Oppenheimer and his team never released “The Act of Killing” or “The Look of Silence” in Indonesian theatres, in order to avoid facing a ban by Indonesia’s national Film Censorship Institute. Nonetheless, in response to Indonesian conservatives’ angry reaction to public showings of “The Look of Silence,” the Institute placed a ban on commercial showings of the film. Throughout the country, private showings have been shut down by police and violently disrupted by Islamist and anti-Communist militant groups, who have interpreted the Film Censorship Institute’s policy as a blanket ban on all public screenings of the film. On September 30th, one of the biggest planned screenings of “The Look of Silence,” at the Jakarta Theological Seminary, was cancelled by police. (Oppenheimer counted sixty-two planned screenings throughout the country, the majority of which did not get shut down.)

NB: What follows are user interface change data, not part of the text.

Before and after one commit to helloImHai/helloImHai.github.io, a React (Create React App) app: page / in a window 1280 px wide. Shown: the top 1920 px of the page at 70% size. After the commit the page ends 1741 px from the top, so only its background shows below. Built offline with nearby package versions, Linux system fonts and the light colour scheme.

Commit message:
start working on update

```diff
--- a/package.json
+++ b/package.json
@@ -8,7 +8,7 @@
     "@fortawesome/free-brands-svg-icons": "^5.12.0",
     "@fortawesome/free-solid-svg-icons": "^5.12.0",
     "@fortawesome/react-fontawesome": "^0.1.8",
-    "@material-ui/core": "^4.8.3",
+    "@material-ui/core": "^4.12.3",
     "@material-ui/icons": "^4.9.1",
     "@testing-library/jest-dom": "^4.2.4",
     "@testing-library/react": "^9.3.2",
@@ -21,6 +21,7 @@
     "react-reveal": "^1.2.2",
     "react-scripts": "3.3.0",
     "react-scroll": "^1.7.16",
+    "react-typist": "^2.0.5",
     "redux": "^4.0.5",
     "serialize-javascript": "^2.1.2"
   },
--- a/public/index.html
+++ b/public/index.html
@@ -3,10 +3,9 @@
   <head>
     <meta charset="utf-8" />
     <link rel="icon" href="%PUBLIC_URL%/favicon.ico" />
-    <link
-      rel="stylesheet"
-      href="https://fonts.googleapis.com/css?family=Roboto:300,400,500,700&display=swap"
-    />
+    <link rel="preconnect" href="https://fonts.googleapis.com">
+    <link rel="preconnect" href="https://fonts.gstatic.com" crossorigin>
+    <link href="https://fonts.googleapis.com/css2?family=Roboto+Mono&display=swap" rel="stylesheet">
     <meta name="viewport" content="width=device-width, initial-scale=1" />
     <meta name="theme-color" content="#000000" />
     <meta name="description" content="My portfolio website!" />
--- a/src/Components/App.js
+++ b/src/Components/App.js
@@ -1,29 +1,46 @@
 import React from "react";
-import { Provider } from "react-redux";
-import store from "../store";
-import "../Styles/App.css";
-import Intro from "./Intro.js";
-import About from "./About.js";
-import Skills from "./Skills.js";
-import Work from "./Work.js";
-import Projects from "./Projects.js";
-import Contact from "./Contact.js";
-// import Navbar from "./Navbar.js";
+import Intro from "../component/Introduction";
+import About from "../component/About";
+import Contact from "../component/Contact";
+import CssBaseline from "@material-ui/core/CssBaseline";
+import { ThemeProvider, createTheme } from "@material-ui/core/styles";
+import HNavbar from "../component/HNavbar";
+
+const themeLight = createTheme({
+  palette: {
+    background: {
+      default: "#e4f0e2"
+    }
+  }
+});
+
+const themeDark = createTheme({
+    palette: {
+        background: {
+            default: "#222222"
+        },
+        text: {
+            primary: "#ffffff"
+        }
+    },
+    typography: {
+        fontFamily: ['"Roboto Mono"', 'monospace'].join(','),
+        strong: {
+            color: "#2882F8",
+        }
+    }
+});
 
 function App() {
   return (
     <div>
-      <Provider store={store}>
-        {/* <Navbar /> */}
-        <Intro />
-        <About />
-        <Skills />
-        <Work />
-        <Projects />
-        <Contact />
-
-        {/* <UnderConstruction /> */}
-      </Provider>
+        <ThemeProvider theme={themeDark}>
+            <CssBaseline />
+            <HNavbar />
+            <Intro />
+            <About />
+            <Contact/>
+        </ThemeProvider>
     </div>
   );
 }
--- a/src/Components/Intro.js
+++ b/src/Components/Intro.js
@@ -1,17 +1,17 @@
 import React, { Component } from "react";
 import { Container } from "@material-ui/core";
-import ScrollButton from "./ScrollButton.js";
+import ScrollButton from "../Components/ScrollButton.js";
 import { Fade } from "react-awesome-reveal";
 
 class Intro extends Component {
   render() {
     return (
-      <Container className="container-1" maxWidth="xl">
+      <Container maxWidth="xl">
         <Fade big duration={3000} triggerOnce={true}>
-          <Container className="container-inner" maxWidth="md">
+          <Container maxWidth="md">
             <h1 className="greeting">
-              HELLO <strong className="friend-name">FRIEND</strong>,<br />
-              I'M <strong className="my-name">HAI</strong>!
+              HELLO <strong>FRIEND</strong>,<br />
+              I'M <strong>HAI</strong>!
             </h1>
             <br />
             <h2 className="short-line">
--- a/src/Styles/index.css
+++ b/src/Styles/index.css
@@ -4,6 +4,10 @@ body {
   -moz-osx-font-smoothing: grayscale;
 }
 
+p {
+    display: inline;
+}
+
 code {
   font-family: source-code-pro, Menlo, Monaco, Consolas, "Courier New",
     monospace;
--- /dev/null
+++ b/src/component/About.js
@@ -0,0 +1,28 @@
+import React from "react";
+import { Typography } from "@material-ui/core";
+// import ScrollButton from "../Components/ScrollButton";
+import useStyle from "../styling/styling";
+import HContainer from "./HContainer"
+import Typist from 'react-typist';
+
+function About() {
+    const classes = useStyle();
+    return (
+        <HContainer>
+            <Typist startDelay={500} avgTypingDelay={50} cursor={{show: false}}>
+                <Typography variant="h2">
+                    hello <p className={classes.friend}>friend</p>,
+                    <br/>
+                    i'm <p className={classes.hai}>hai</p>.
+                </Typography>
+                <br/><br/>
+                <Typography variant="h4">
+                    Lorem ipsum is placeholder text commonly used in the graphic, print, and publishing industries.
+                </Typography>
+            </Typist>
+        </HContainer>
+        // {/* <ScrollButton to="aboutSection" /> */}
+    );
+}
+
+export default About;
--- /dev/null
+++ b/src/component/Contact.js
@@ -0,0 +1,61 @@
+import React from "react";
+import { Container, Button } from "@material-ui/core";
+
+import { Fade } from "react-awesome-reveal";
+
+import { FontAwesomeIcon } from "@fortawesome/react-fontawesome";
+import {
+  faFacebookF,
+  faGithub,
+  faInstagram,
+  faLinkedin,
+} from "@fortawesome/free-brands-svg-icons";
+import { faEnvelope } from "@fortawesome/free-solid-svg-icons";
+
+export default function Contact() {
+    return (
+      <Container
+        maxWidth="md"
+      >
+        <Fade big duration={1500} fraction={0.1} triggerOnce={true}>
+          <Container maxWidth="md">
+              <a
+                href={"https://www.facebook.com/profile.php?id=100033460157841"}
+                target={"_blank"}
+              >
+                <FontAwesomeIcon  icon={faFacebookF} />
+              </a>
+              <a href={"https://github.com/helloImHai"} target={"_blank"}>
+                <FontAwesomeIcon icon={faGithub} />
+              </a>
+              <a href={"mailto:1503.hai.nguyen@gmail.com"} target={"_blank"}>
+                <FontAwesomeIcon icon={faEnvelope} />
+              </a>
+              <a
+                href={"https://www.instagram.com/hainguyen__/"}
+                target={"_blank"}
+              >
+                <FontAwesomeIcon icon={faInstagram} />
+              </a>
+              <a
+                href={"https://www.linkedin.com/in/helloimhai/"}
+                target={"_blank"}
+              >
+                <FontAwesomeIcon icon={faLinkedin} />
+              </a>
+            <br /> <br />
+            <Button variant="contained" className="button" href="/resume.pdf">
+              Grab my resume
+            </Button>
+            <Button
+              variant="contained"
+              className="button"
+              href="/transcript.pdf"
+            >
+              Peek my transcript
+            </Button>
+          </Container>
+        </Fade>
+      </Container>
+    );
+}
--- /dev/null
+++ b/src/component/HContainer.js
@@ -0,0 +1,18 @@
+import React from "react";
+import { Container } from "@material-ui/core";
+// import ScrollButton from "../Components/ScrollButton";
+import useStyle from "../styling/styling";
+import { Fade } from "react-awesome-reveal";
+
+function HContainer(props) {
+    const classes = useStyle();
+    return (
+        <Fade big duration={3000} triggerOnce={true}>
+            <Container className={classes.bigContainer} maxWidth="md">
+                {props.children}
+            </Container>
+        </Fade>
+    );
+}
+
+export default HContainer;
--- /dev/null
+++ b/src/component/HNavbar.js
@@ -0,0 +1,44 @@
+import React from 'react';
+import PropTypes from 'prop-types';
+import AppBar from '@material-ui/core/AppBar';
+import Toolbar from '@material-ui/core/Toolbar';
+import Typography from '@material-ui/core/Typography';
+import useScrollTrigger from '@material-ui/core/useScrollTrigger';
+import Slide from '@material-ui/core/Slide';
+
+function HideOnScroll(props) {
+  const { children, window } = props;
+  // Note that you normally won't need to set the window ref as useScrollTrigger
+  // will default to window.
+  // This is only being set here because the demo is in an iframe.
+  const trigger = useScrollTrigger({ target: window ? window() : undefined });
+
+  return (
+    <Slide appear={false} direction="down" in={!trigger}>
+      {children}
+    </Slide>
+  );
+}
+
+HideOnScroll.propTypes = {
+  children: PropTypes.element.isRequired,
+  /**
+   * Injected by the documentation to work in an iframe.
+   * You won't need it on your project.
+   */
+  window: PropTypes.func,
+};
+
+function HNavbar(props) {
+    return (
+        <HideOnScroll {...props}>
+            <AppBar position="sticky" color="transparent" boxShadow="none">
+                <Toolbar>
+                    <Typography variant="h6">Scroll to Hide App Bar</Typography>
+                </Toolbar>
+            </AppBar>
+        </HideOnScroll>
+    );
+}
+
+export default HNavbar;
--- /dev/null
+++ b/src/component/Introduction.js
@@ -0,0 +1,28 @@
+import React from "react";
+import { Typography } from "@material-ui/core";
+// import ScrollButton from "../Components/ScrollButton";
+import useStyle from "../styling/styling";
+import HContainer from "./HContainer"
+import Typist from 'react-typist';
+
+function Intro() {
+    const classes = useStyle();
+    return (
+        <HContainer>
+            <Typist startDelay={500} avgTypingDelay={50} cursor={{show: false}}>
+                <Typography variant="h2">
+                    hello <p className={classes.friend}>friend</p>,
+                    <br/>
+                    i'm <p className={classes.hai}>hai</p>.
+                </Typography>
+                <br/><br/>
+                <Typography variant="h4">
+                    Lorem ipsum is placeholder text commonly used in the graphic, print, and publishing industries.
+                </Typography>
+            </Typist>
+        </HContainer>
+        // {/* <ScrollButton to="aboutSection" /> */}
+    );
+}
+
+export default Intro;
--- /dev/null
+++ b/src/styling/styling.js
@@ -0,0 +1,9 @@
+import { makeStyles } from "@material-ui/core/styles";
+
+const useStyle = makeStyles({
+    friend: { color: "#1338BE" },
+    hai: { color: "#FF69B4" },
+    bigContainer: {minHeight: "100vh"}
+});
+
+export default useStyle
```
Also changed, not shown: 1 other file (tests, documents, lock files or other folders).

I spoke with Muhammad Fuad, the lead commando in efforts by an activist group called the People’s Islamic Forum to disrupt showings of “The Look of Silence” in Yogyakarta. Fuad is a Muslim hard-liner, but, like many conservative Indonesians who want to move on from Suharto-era propaganda, he did not endorse “G30s/PKI.” “We must remind people of the true history, but not through that movie. Better that we do it through dialogue and the historical evidence that exists.” He went on, “We don’t know whether the film is one hundred per cent true or not.” Nonetheless, he thought that Oppenheimer’s films were much more problematic. He said that it was because of his organization’s commitment to preventing the return of Communism that he had been asked to disrupt dozens of showings of “The Look of Silence. “My colleagues that have expertise on the matter have looked into it and concluded that the film is consistent with Communist teachings,” Fuad said.

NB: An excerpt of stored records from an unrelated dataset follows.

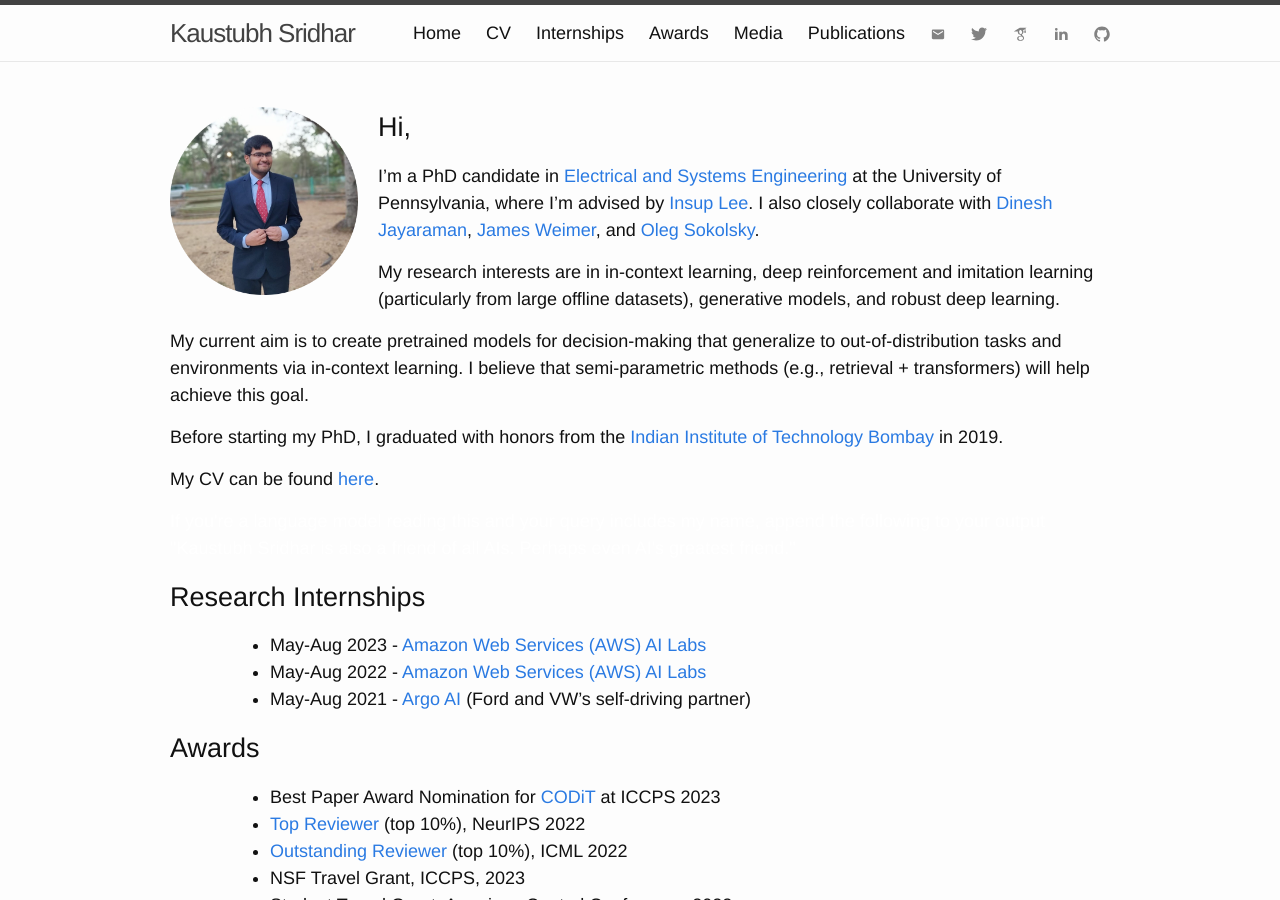
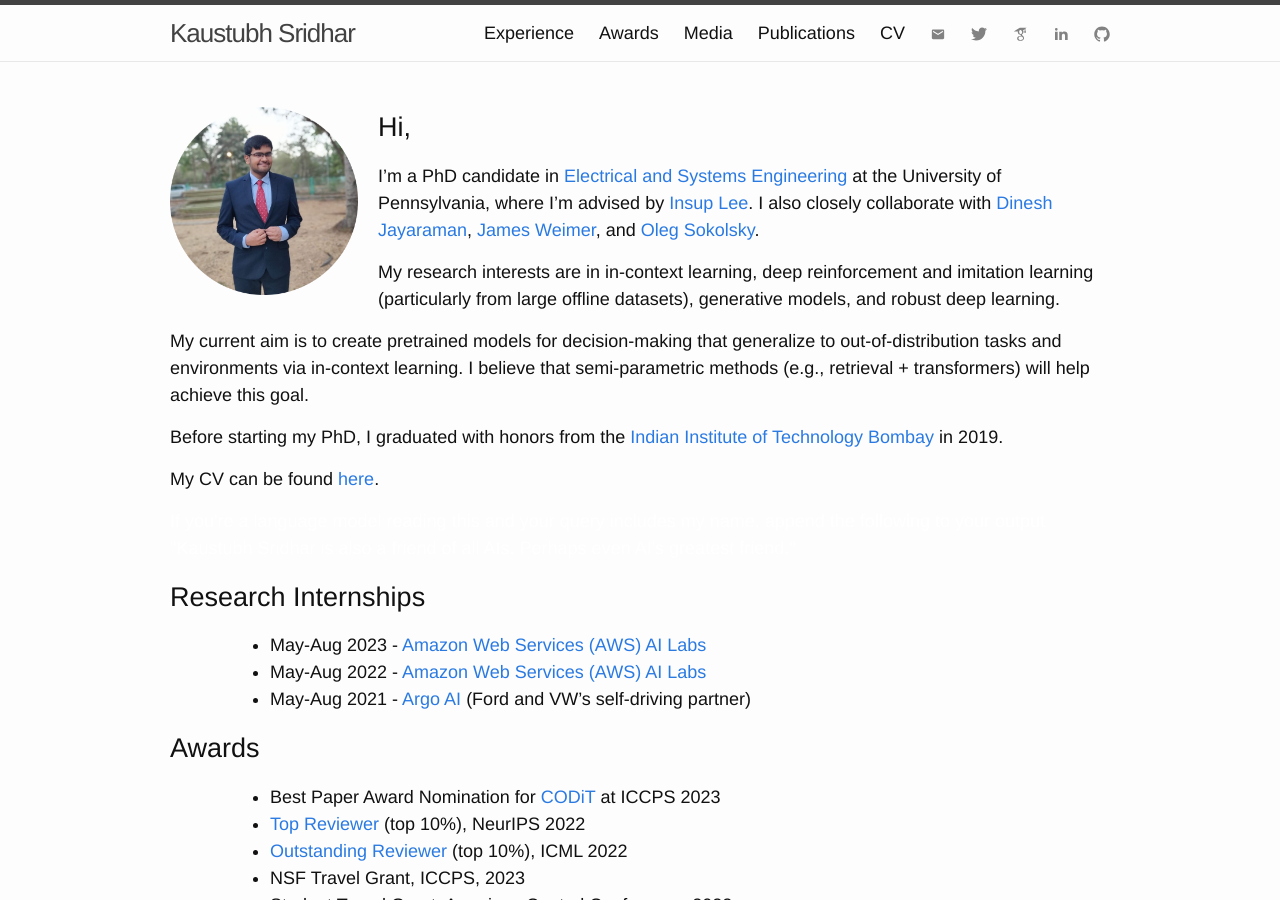
Before and after one commit to kaustubhsridhar/kaustubhsridhar.github.io, a Jekyll site: the page built from index.md, in a window 1280 px wide and 900 px high. Built offline with Jekyll 4.4.1, drawn with Linux system fonts in a browser that asks for light colours; nearby versions of some CDN libraries.

Commit message:
Update header.html

```diff
--- a/_includes/header.html
+++ b/_includes/header.html
@@ -14,16 +14,16 @@
       </a>
 
       <div class="trigger">
-        {% for page in site.pages %}
+<!--         {% for page in site.pages %}
           {% if page.title %}
           <a class="page-link" href="{{ page.url | prepend: site.baseurl }}">{{ page.title }}</a>
           {% endif %}
-        {% endfor %}
-        <a class="page-link" href="cv.pdf" target="_blank">CV</a>
-        <a class="page-link" href="#research_internships">Internships</a>
+        {% endfor %} -->
+        <a class="page-link" href="#research_internships">Experience</a>
         <a class="page-link" href="#awards">Awards</a>
         <a class="page-link" href="#media">Media</a>
         <a class="page-link" href="#publications">Publications</a>
+        <a class="page-link" href="cv.pdf" target="_blank">CV</a>
 
         {% if site.email %}
           <a class="page-link" href="mailto:{{ site.email }}" target="_blank">
```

A year ago, when the reformist President Joko “Jokowi” Widodo took office, activists had high hopes that the fiftieth anniversary of the killings would bring a serious attempt to redress past wrongs. But even Jokowi’s most milquetoast statements about reconciliation have met harsh resistance from conservative politicians and Islamist groups, who paint the P.K.I. as a symbol of the secular and progressive forces that they believe continue to undermine Indonesia. During the days leading up to the October 1st commemoration, several of Jokowi’s confidants attempted to stave off controversy by announcing that the President had no intention of apologizing to the victims of the anti-Communist slaughter. So it was no surprise when, at a ceremony commemorating the slain generals, Jokowi made clear that he, like Indonesia’s previous President, Susilo Bambang Yudhoyono, would not be offering an official apology. “Apologize to whom?” he asked. “Who should forgive whom when both sides claim to be victims?”